→ Work task: Pull out every line in the data that has the string "prodotto" in it.
[[ Records supplied, beginning ]]
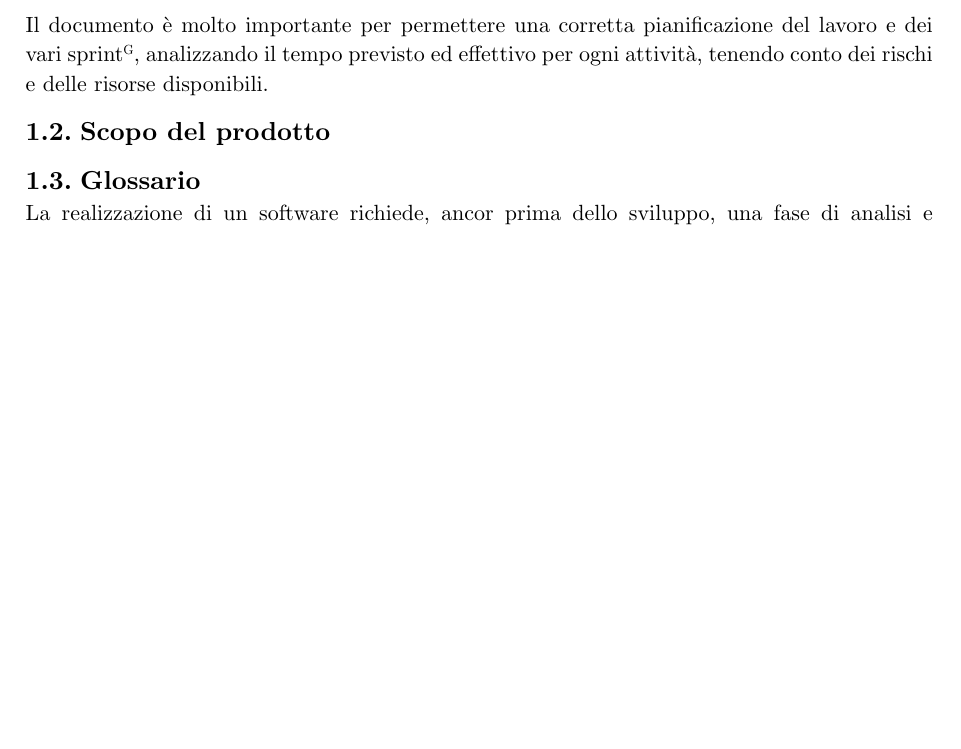
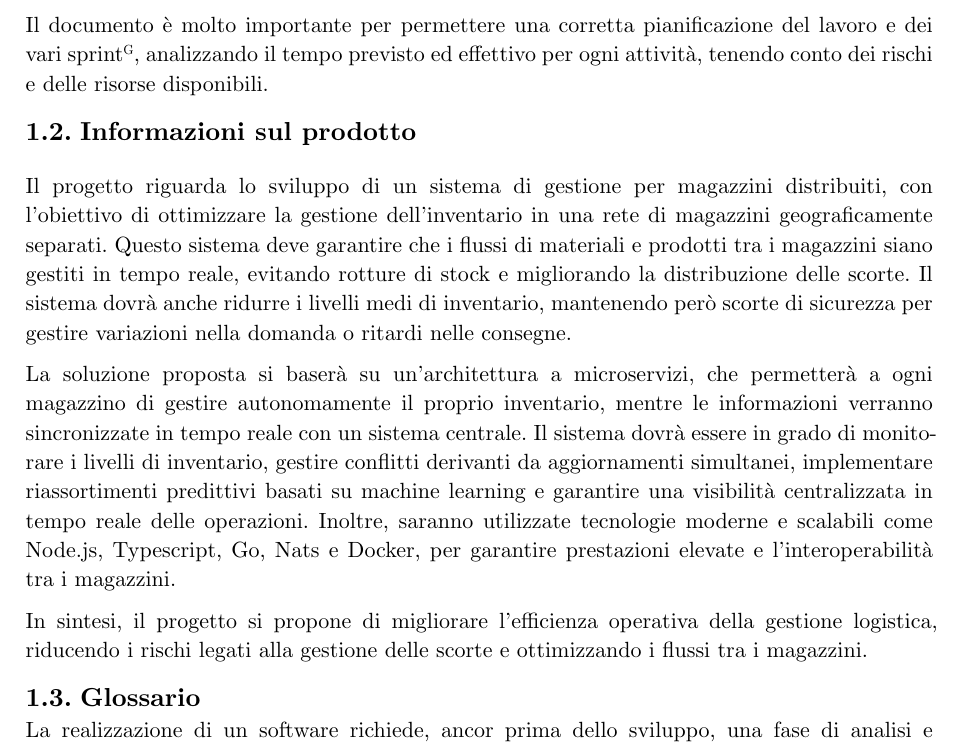
Before and after one commit to teamcodealchemists/docs, a Typst document (documents/rtb/PdP_0.1.0.typ): part of page 5 of 22, cut so that both start at the same text, the shorter picture padded with empty space. Compiled offline with Typst 0.15.

Commit message:
Aggiunte informazioni sul prodotto prese dalla Candidatura

```diff
--- a/documents/rtb/PdP_0.1.0.typ
+++ b/documents/rtb/PdP_0.1.0.typ
@@ -74,7 +77,17 @@ Il *Piano di Progetto#super[G]* è un documento che definisce le modalità di ge
 
 Il documento è molto importante per permettere una corretta pianificazione del lavoro e dei vari sprint#super[G], analizzando il tempo previsto ed effettivo per ogni attività, tenendo conto dei rischi e delle risorse disponibili.
 
-== Scopo del prodotto
+== Informazioni sul prodotto
+#v(1em)
+
+Il progetto riguarda lo sviluppo di un sistema di gestione per magazzini distribuiti, con l'obiettivo di ottimizzare la gestione dell'inventario in una rete di magazzini geograficamente separati. Questo sistema deve garantire che i flussi di materiali e prodotti tra i magazzini siano gestiti in tempo reale, evitando rotture di stock e migliorando la distribuzione delle scorte. Il sistema dovrà anche ridurre i livelli medi di inventario, mantenendo però scorte di sicurezza per gestire variazioni nella domanda o ritardi nelle consegne.
+
+La soluzione proposta si baserà su un'architettura a microservizi, che permetterà a ogni magazzino di gestire autonomamente il proprio inventario, mentre le informazioni verranno sincronizzate in tempo reale con un sistema centrale. Il sistema dovrà essere in grado di monitorare i livelli di inventario, gestire conflitti derivanti da aggiornamenti simultanei, implementare riassortimenti predittivi basati su machine learning e garantire una visibilità centralizzata in tempo reale delle operazioni. Inoltre, saranno utilizzate tecnologie moderne e scalabili come Node.js, Typescript, Go, Nats e Docker, per garantire prestazioni elevate e l'interoperabilità tra i magazzini.
+
+In sintesi, il progetto si propone di migliorare l’efficienza operativa della gestione logistica, riducendo i rischi legati alla gestione delle scorte e ottimizzando i flussi tra i magazzini.
+
+
+
 
 == Glossario
 La realizzazione di un software richiede, ancor prima dello sviluppo, una fase di analisi e progettazione. Dato che il lavoro durante questa fase è svolto da più persone e in modo asincrono, è necessario documentare tutte queste attività per tenere traccia di ciò che è stato fatto e per evitare confusione.
```
Also changed, not shown: documents/rtb/PdP_0.1.0.typ (5 more changed lines).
[[ Records supplied, end ]]
→ Finished task:
Aggiunte informazioni sul prodotto prese dalla Candidatura
-== Scopo del prodotto
+== Informazioni sul prodotto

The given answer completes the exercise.